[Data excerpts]
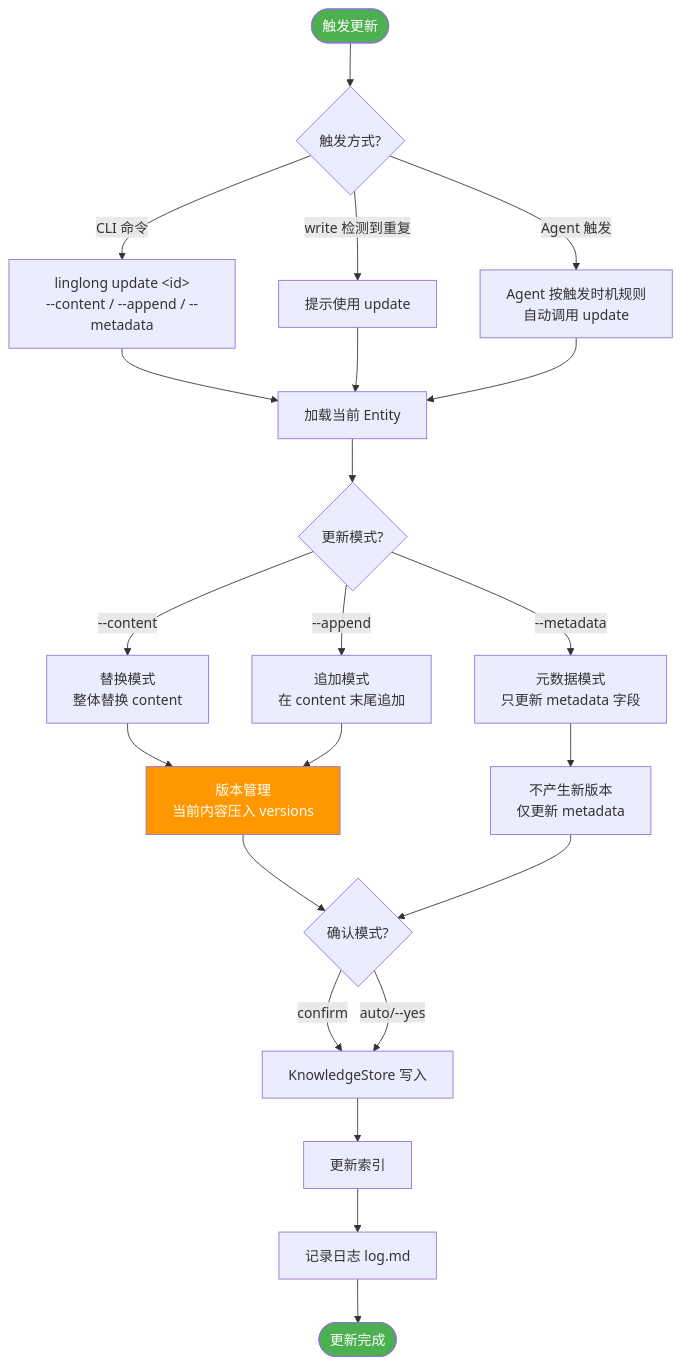
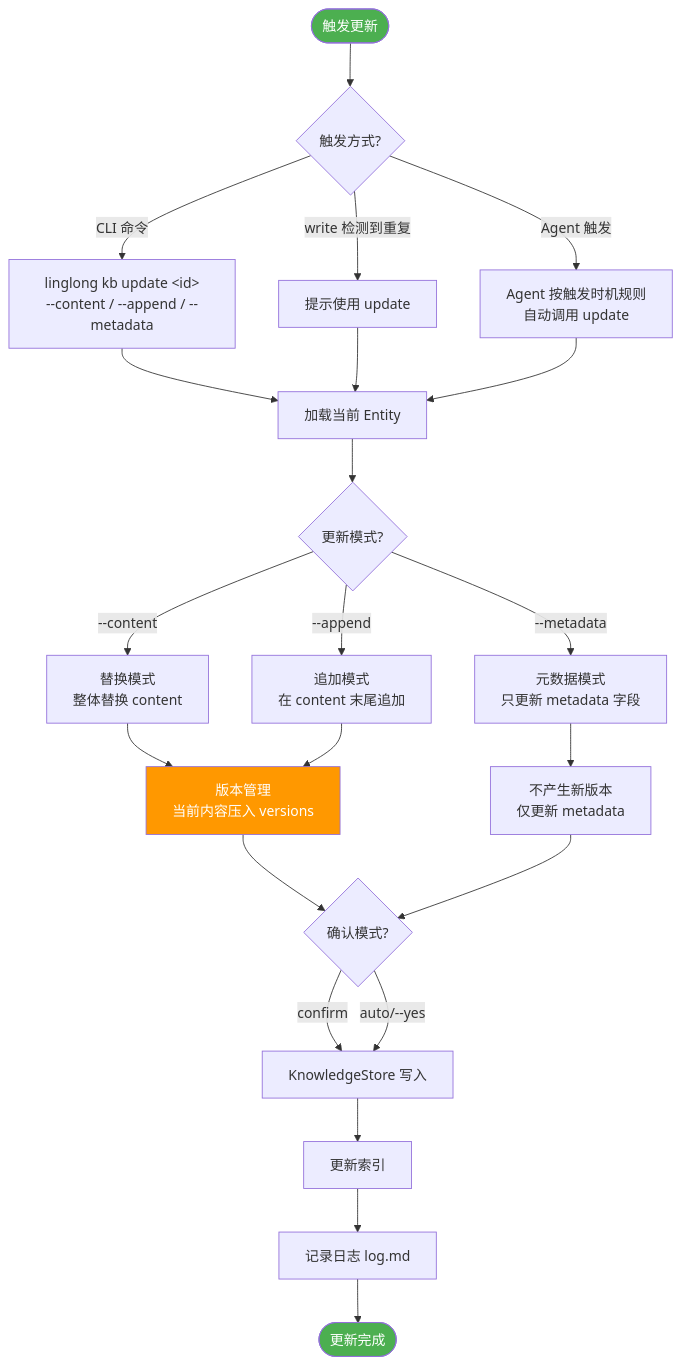
One commit to xinovate/linglong-knowledge changed the first of 2 diagrams in docs/knowledge/design/07-update-path.md. Above: the diagram before and after it, drawn with Mermaid. The commit also changed other lines of this file and 23 other files, not shown here.

````diff
--- a/docs/knowledge/design/07-update-path.md
+++ b/docs/knowledge/design/07-update-path.md
@@ -57,35 +57,35 @@
 ```mermaid
 flowchart TD
     Start([触发更新]) --> Trigger{"触发方式?"}
-    Trigger -->|CLI 命令| CLI["linglong update &lt;id&gt;<br/>--content / --append / --metadata"]
+    Trigger -->|CLI 命令| CLI["linglong kb update &lt;id&gt;<br/>--content / --append / --metadata"]
     Trigger -->|"write 检测到重复"| Guide["提示使用 update"]
     Trigger -->|Agent 触发| Agent["Agent 按触发时机规则<br/>自动调用 update"]
 
     CLI --> Load["加载当前 Entity"]
     Guide --> Load
     Agent --> Load
 
     Load --> Mode{"更新模式?"}
 
     Mode -->|--content| Replace["替换模式<br/>整体替换 content"]
     Mode -->|--append| Append["追加模式<br/>在 content 末尾追加"]
     Mode -->|--metadata| Meta["元数据模式<br/>只更新 metadata 字段"]
 
     Replace --> Version["版本管理<br/>当前内容压入 versions"]
     Append --> Version
     Meta --> SkipVersion["不产生新版本<br/>仅更新 metadata"]
 
     Version --> Confirm{确认模式?}
     SkipVersion --> Confirm
 
     Confirm -->|confirm| Store["KnowledgeStore 写入"]
     Confirm -->|auto/--yes| Store
 
     Store --> Index["更新索引"]
     Index --> Log["记录日志 log.md"]
     Log --> Done([更新完成])
 
     style Start fill:#4CAF50,color:#fff
     style Done fill:#4CAF50,color:#fff
     style Version fill:#FF9800,color:#fff
 ```
````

» What you should do
The records above need to be reproduced exactly, with all images omitted.

» Exercise answer
One commit to xinovate/linglong-knowledge changed the first of 2 diagrams in docs/knowledge/design/07-update-path.md. Above: the diagram before and after it, drawn with Mermaid. The commit also changed other lines of this file and 23 other files, not shown here.

````diff
--- a/docs/knowledge/design/07-update-path.md
+++ b/docs/knowledge/design/07-update-path.md
@@ -57,35 +57,35 @@
 ```mermaid
 flowchart TD
     Start([触发更新]) --> Trigger{"触发方式?"}
-    Trigger -->|CLI 命令| CLI["linglong update &lt;id&gt;<br/>--content / --append / --metadata"]
+    Trigger -->|CLI 命令| CLI["linglong kb update &lt;id&gt;<br/>--content / --append / --metadata"]
     Trigger -->|"write 检测到重复"| Guide["提示使用 update"]
     Trigger -->|Agent 触发| Agent["Agent 按触发时机规则<br/>自动调用 update"]
 
     CLI --> Load["加载当前 Entity"]
     Guide --> Load
     Agent --> Load
 
     Load --> Mode{"更新模式?"}
 
     Mode -->|--content| Replace["替换模式<br/>整体替换 content"]
     Mode -->|--append| Append["追加模式<br/>在 content 末尾追加"]
     Mode -->|--metadata| Meta["元数据模式<br/>只更新 metadata 字段"]
 
     Replace --> Version["版本管理<br/>当前内容压入 versions"]
     Append --> Version
     Meta --> SkipVersion["不产生新版本<br/>仅更新 metadata"]
 
     Version --> Confirm{确认模式?}
     SkipVersion --> Confirm
 
     Confirm -->|confirm| Store["KnowledgeStore 写入"]
     Confirm -->|auto/--yes| Store
 
     Store --> Index["更新索引"]
     Index --> Log["记录日志 log.md"]
     Log --> Done([更新完成])
 
     style Start fill:#4CAF50,color:#fff
     style Done fill:#4CAF50,color:#fff
     style Version fill:#FF9800,color:#fff
 ```
````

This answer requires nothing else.